- A non-productive thought – “I have a severe pain in my side – I will worry about it, research it on the internet, join an anxiety forum and talk to other anxiety sufferers, then convince myself that something is seriously wrong further increasing my anxiety so that I can’t sleep”.
- A productive thought – "Go to the walk in centre now or first thing in the morning and worry about the outcome when I know more about might be going on". (Rescheduling the worry).
There are different strategies to deal with anxiety and a hypnotherapist can help you to look at your behaviour and adopt good practise.
1. The most important thing to realise is that anxiety is a symptom of stress - the fight, flight or freeze response. When you are in a stressed state of awareness, more things could be perceived as a threat. It can be very difficult to try to think your way out of this behaviour, your perspective is too skewed. The real antidote is to de-stress. Your hypnotherapist can help you to understand how to reach deep levels of relaxation and to find it easier to use self-hypnosis, mindfulness and various relaxation techniques to de-stress. So "de-stress" - don't "di-stress".
2. Make your anxiety productive.
3. Be very aware of your own self talk and try to keep it positive and proactive. Again a hypnotherapist can help you to see this more clearly. He/she can also help you find out if there is something within your subconscious that is determining your perspective, establishing the root cause or by regressing you to earlier events.
It is interesting that many of the clients that have anxiety related issues that they want to tackle, usually come to the first session in a state of high anxiety. Often their language is very negative and self- defeating. They are pumped full of adrenaline and stress hormones, they feel like their life is out of control. After one session their perspective can be radically changed and they can begin to take back control. The transformation of an anxious client over two to three weeks can be absolutely amazing. It is always satisfying for the hypnotherapist when someone walks out of the session visibly relaxed after arriving earlier with their shoulders hugging their ears.
Once people start to live a life that is less anxious they allow themselves to make changes that may increase their stress, yet at least they have the choice. When you are so far out of your comfort zone with anxiety, feeling the fear and doing it anyway may seem impossible. When overwhelmed with anxiety you may feel so debilitated that you have fewer choices.

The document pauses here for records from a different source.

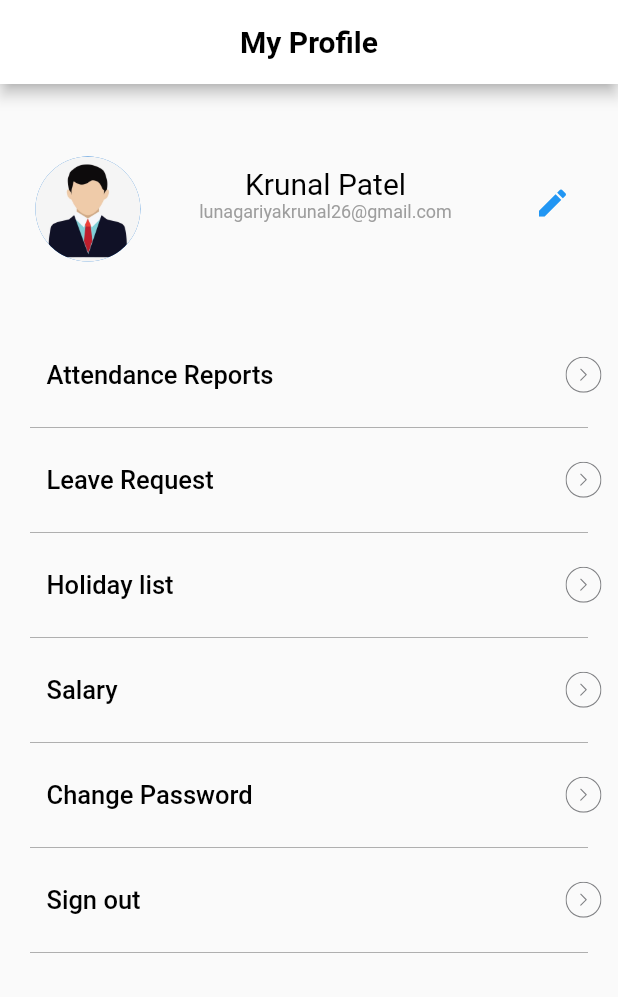
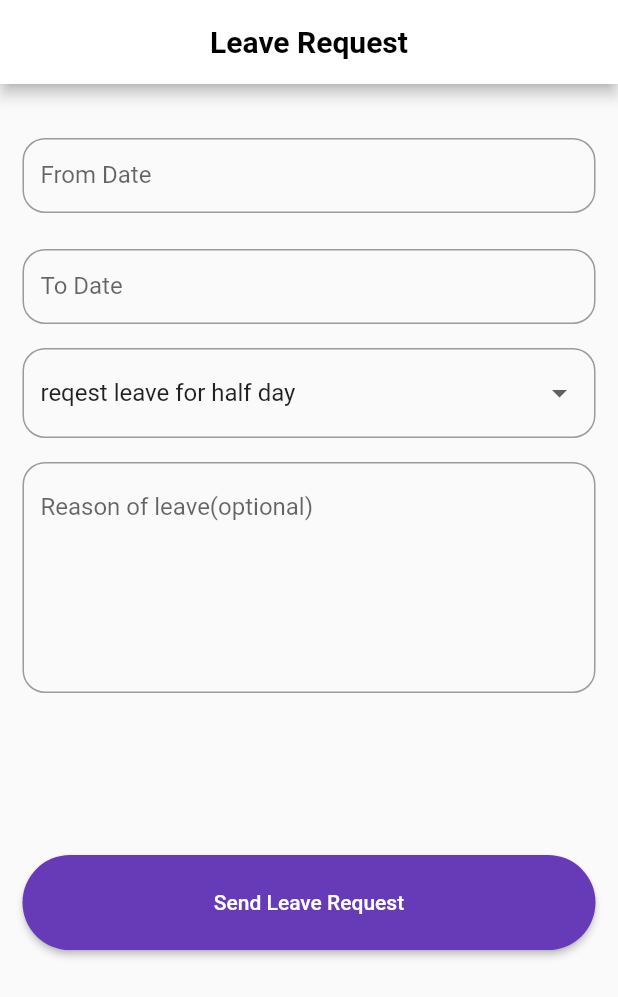
Before and after one commit to KrunalLunagariya/Attendence_manager, a Flutter app: the ListWorkingHours screen opened directly, after a tap on "Leave Request", on a phone screen of 412 x 824 dp. Shown: the top 997 px of the screen. Run offline on Flutter 3.47's test engine with Material 2 defaults, Android fonts, the phone set to English and light mode, and no system bars; our stand-ins replace curved_navigation_bar, dio, flutter_bloc, flutter_easyloading, flutter_svg, slide_to_act; Roboto replaces fonts that are missing (NexaRegular).

Commit message:
Create New Screen Change password & Leave Request page

```diff
--- a/lib/screen/profile_menu.dart
+++ b/lib/profile_menu.dart
@@ -1,6 +1,6 @@
 import 'package:flutter/material.dart';
 import 'package:flutter_svg/flutter_svg.dart';
-import '../app_manage.dart';
+import 'app_manage.dart';
 
 
 class ProfileMenu extends StatelessWidget {
--- a/lib/screen/profile_pic.dart
+++ b/lib/profile_pic.dart
@@ -1,5 +1,4 @@
 import 'package:flutter/material.dart';
-import 'employee_edit_profile.dart';
 
 class ProfilePic extends StatelessWidget {
   double screenHeight = 0;
@@ -58,10 +57,10 @@ class ProfilePic extends StatelessWidget {
                       icon:  Icon(Icons.edit,color: Colors.blue),
                       alignment: Alignment.topRight,
                       onPressed: () {
-                        Navigator.push(
-                          context,
-                          MaterialPageRoute(builder: (context) =>  Edit_Profile()),
-                        );
+                        // Navigator.push(
+                        //   context,
+                        //   MaterialPageRoute(builder: (context) =>  Edit_Profile()),
+                        // );
                       },
                     ),
                   ),
--- a/lib/screen/employee_Profile_page.dart
+++ b/lib/screen/employee_Profile_page.dart
@@ -1,7 +1,9 @@
 import 'package:flutter/material.dart';
+import 'employee_change_password_page.dart';
+import 'employee_leave_page.dart';
 import 'employee_profile_attendancereport_page.dart';
-import 'profile_menu.dart';
-import 'profile_pic.dart';
+import '../profile_menu.dart';
+import '../profile_pic.dart';
 
 class ListWorkingHours extends StatelessWidget {
 
@@ -43,6 +45,10 @@ class ListWorkingHours extends StatelessWidget {
           ProfileMenu(
             text: "Leave Request",
             press: () {
+              Navigator.push(
+                context,
+                MaterialPageRoute(builder: (context) =>  Leave_Request()),
+              );
               },
           ),
           const Padding(
@@ -76,7 +82,12 @@ class ListWorkingHours extends StatelessWidget {
           ),
           ProfileMenu(
             text: "Change Password",
-            press: () {},
+            press: () {
+              Navigator.push(
+                context,
+                MaterialPageRoute(builder: (context) =>  Change_password()),
+              );
+            },
           ),
           const Padding(
             padding: EdgeInsets.symmetric(horizontal: 20),
--- /dev/null
+++ b/lib/screen/employee_leave_page.dart
@@ -0,0 +1,141 @@
+import 'package:flutter/material.dart';
+import 'package:intl/intl.dart';
+
+class Leave_Request extends StatefulWidget {
+  const Leave_Request({super.key});
+
+  @override
+  Leaverequest createState() => Leaverequest();
+}
+class Leaverequest extends State<Leave_Request> {
+ var _value="1";
+ double screenHeight = 0;
+ double screenWidth = 0;
+ TextEditingController from_date = TextEditingController();
+ TextEditingController to_date = TextEditingController();
+
+
+ @override
+  Widget build(BuildContext context) {
+    screenHeight = MediaQuery.of(context).size.height;
+    screenWidth = MediaQuery.of(context).size.width;
+    return Scaffold(
+        appBar: AppBar(
+          centerTitle: true,
+          backgroundColor: Colors.white,
+          title: const Text("Leave Request",
+            style: TextStyle(
+                color: Colors.black,
+                fontWeight: FontWeight.bold
+            ),),
+        ),
+      body: SingleChildScrollView(
+        padding: EdgeInsets.symmetric(vertical: 20),
+        child: Column(
+          children: [
+            Padding(
+              padding: EdgeInsets.symmetric(horizontal: 15, vertical: 16),
+              child: SizedBox(
+                height: 50,
+                child: TextField(
+                  controller: from_date,
+                  decoration: InputDecoration(
+                    border: OutlineInputBorder(
+                      borderRadius: BorderRadius.circular(15),
+                    ),
+                    labelText: 'From Date',
+                  ),
+                  onTap: () async {
+                    DateTime? from_pickeddate = await showDatePicker(
+                        context: context,
+                        initialDate: DateTime.now(),
+                        firstDate: DateTime(2000),
+                        lastDate: DateTime(2101));
+                    if (from_pickeddate != null){
+                      setState(() {
+                        from_date.text = DateFormat('dd-MM-yyyy').format(from_pickeddate);
+                      });
+                    }
+                  },
+                ),
+              ),
+            ),
+            Padding(
+              padding: EdgeInsets.symmetric(horizontal: 15, vertical: 8),
+              child: SizedBox(
+                height: 50,
+                child: TextField(
+                  controller: to_date,
+                  decoration: InputDecoration(
+                    border: OutlineInputBorder(
+                      borderRadius: BorderRadius.circular(15),
+                    ),
+                    labelText: 'To Date',
+                  ),
+                  onTap: () async {
+                    DateTime? to_pickeddate = await showDatePicker(
+                        context: context,
+                        initialDate: DateTime.now(),
+                        firstDate: DateTime(2000),
+                        lastDate: DateTime(2101));
+                    if (to_pickeddate != null){
+                      setState(() {
+                        to_date.text = DateFormat('dd-MM-yyyy').format(to_pickeddate);
+                      });
+                    }
+                  },
+                ),
+              ),
+            ),
+            Padding(
+              padding: EdgeInsets.symmetric(horizontal: 15, vertical: 8),
+              child: SizedBox(
+                height: 60,
+                child: DropdownButtonFormField(
+                  decoration: InputDecoration(
+                    border: OutlineInputBorder(
+                      borderRadius: BorderRadius.circular(15)
+                    )
+                  ),
+                  value: _value,
+                  items: [
+                    DropdownMenuItem(child: Text("reqest leave for half day"),value: "1",),
+                    DropdownMenuItem(child: Text("reqest leave for full day"),value: "2",),
+                  ],
+                  onChanged: (v){},
+                ),
+              ),
+            ),
+            Padding(
+              padding: EdgeInsets.symmetric(horizontal: 15, vertical: 8),
+              child: TextFormField(
+                decoration: InputDecoration(
+                  hintText: "Reason of leave(optional)",
+                    border: OutlineInputBorder(
+                        borderRadius: BorderRadius.circular(15)
+                    )
+                ),              minLines: 6, // any number you need (It works as the rows for the textarea)
+                keyboardType: TextInputType.multiline,
+                maxLines: null,
+              ),
+            ),
+            Padding(
+              padding: EdgeInsets.symmetric(horizontal: 15, vertical: 100),
+              child: MaterialButton(
+                minWidth: screenWidth/1, // <-- Your width
+                height: screenHeight/13,
+                onPressed: (){
+                },
+                shape: const StadiumBorder(),
+                color: Colors.deepPurple,
+                textColor: Colors.white,
+                child:const Text('Send Leave Request'),
+              ),
+            ),
+
+          ],
+        ),
+      ),
+    );
+  }
+}
```
Also changed, not shown: lib/screen/employee_change_password_page.dart (added, +112 -0 lines), lib/screen/employee_edit_profile.dart (deleted, +0 -48 lines), lib/screen/employee_profile_attendancereport_page.dart (+12 -7 lines), lib/screen/employee_report_page.dart (+6 -8 lines), lib/screen/login_page.dart (+19 -4 lines).
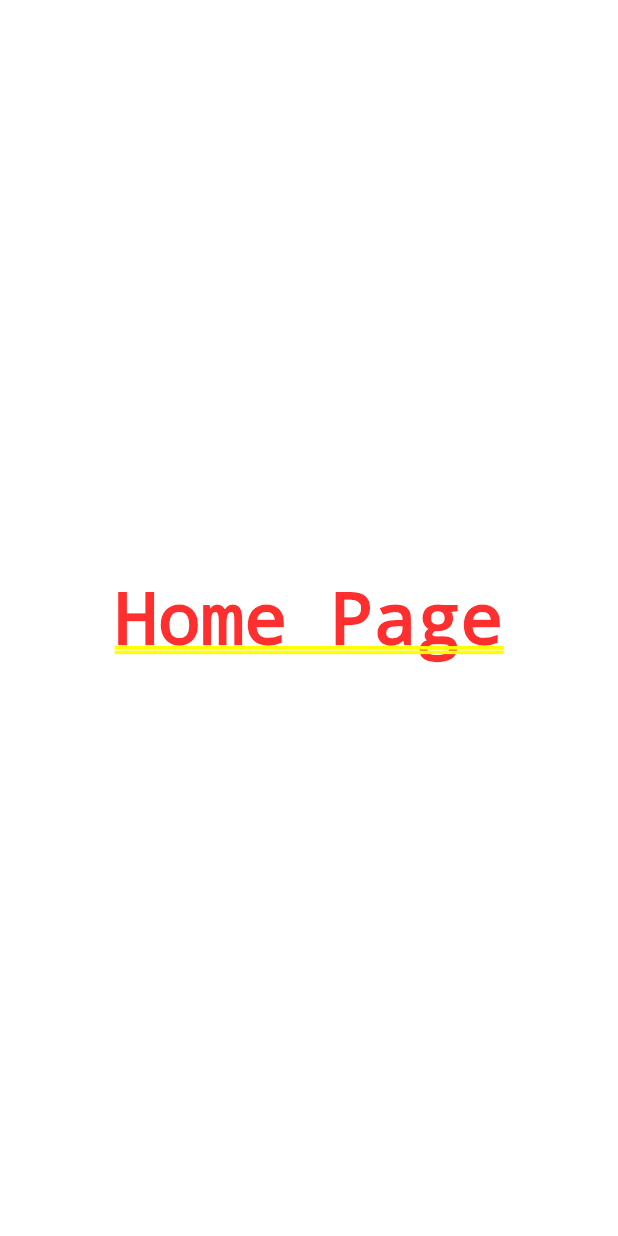
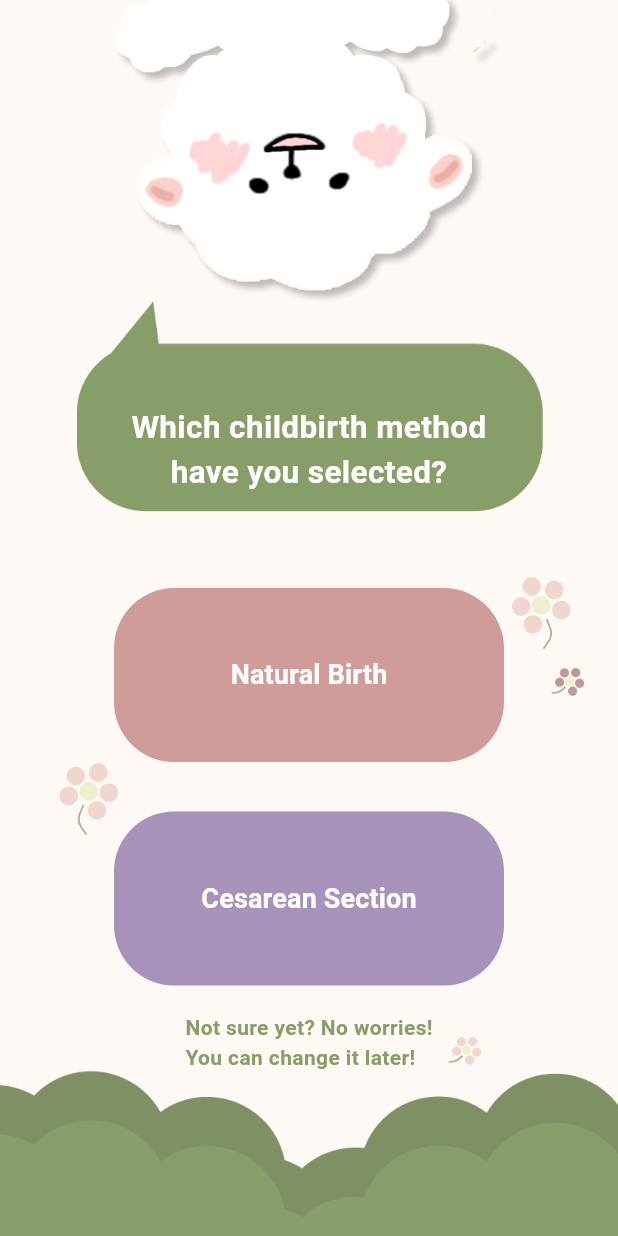
Before and after one commit to APAC-Solution-Challenge-2025/FrontEnd, a Flutter app: the screen it shows after launch, on a phone screen of 412 x 824 dp. Run offline on Flutter 3.47's test engine with Material 3 defaults, Android fonts, the phone set to English and light mode, and no system bars; our stand-ins replace sign_in_with_apple, table_calendar.

Commit message:
feat: 로그인-회원가입-출산방법-선택-화면

```diff
--- a/lib/main.dart
+++ b/lib/main.dart
@@ -1,6 +1,7 @@
 import 'package:flutter/material.dart';
 import 'routes.dart';
 import 'widgets/layout.dart';
+import 'screens/main_tabs/login/login_birth_method_page.dart';
 
 void main() {
   runApp(const MyApp());
@@ -16,9 +17,9 @@ class MyApp extends StatelessWidget {
       theme: ThemeData(
         primarySwatch: Colors.blue,
       ),
-      initialRoute: '/home', // 이후 아래 코드로 대체 예정 우선 개발 중인 화면 띄우기 위함
-      // home: const Layout(), // 초기 화면 설정
-      routes: AppRoutes.routes, // routes.dart 파일에서 설정한 경로를 가져오기
+      home: const LoginBirthMethodPage(),
+      // home: const Layout(),
+      // routes: AppRoutes.routes, // routes.dart 파일에서 설정한 경로를 가져오기
     );
   }
 }
--- /dev/null
+++ b/lib/screens/main_tabs/login/login_birth_method_page.dart
@@ -0,0 +1,128 @@
+import 'package:flutter/material.dart';
+import '../../home/home.dart';
+import 'package:apac_solution_challenge/widgets/buttons.dart';
+
+class LoginBirthMethodPage extends StatefulWidget {
+  const LoginBirthMethodPage({super.key});
+
+  @override
+  State<LoginBirthMethodPage> createState() => _LoginBirthMethodPageState();
+}
+
+class _LoginBirthMethodPageState extends State<LoginBirthMethodPage> {
+  String? selectedMethod;
+
+  @override
+  Widget build(BuildContext context) {
+    return Scaffold(
+      body: Stack(
+        children: [
+          Positioned.fill(
+            child: Image.asset(
+              'assets/images/login_birth_method_page.png',
+              fit: BoxFit.cover,
+            ),
+          ),
+          Column(
+            children: [
+              SizedBox(height: MediaQuery.of(context).size.height * 0.328),
+              const Center(
+                child: Text(
+                  "Which childbirth method\nhave you selected?",
+                  textAlign: TextAlign.center,
+                  style: TextStyle(
+                      color: Colors.white,
+                      fontSize: 21,
+                      fontWeight: FontWeight.bold),
+                ),
+              ),
+              SizedBox(height: MediaQuery.of(context).size.height * 0.075),
+              SizedBox(
+                width: 260,
+                child: ElevatedButton(
+                  onPressed: () {
+                    setState(() {
+                      selectedMethod = ("Natural");
+                    });
+                  },
+                  style: ElevatedButton.styleFrom(
+                    backgroundColor: const Color(0xFFCF9C99).withOpacity(
+                        selectedMethod == null || selectedMethod == ("Natural")
+                            ? 1.0
+                            : 0.4), // 선택 안 된다면 투명하게
+                    elevation:
+                        selectedMethod == ("Natural") ? 8 : 0, // 선택된다면 그림자
+                    shadowColor: Colors.black54,
+                    shape: RoundedRectangleBorder(
+                      borderRadius: BorderRadius.circular(40),
+                    ),
+                    padding: const EdgeInsets.symmetric(vertical: 45),
+                  ),
+                  child: const Text(
+                    'Natural Birth',
+                    style: TextStyle(
+                      color: Colors.white,
+                      fontSize: 18,
+                      fontWeight: FontWeight.bold,
+                    ),
+                  ),
+                ),
+              ),
+              SizedBox(height: MediaQuery.of(context).size.height * 0.04),
+              SizedBox(
+                width: 260,
+                child: ElevatedButton(
+                  onPressed: () {
+                    setState(() {
+                      selectedMethod = ("Cesarean");
+                    });
+                  },
+                  style: ElevatedButton.styleFrom(
+                    backgroundColor: const Color(0xFFA792B9).withOpacity(
+                        selectedMethod == null || selectedMethod == ("Cesarean")
+                            ? 1.0
+                            : 0.4),
+                    elevation: selectedMethod == ("Cesarean") ? 8 : 0,
+                    shape: RoundedRectangleBorder(
+                      borderRadius: BorderRadius.circular(40),
+                    ),
+                    padding: const EdgeInsets.symmetric(vertical: 45),
+                  ),
+                  child: const Text(
+                    'Cesarean Section',
+                    style: TextStyle(
+                      color: Colors.white,
+                      fontSize: 18,
+                      fontWeight: FontWeight.bold,
+                    ),
+                  ),
+                ),
+              ),
+              SizedBox(height: MediaQuery.of(context).size.height * 0.022),
+              const Text(
+                "Not sure yet? No worries!\nYou can change it later!",
+                style: TextStyle(
+                    color: Color(0xFF889E69), fontWeight: FontWeight.bold),
+              ),
+              if (selectedMethod != null)
+                Padding(
+                  padding: EdgeInsets.symmetric(
+                    vertical: MediaQuery.of(context).size.height * 0.01,
+                    horizontal: MediaQuery.of(context).size.width * 0.05,
+                  ),
+                  child: nextButton(context, const HomePage(), onPressed: () {
+                    //추가적으로 임시로 HomePage()로 가게 해두었는데 이 또한 수정 예정
+                    if (selectedMethod != null) {
+                      print('보낼 날짜: $selectedMethod');
+                      //이후 프린트는 삭제 예정
+                      //이후 이 블록 내에 백엔드로 넘겨주는 코드 작성 예정!
+                    }
+                  }),
+                )
+            ],
+          )
+        ],
+      ),
+    );
+  }
+}
```
Also changed, not shown: assets/images/login_birth_method_page.png (added).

It is important to realise that anxiety is not a “thing” that you suffer, do not see yourself as a victim. It is your own thought processes and by taking as much control as you can (with a little help from your hypnotherapist) you really can empower yourself.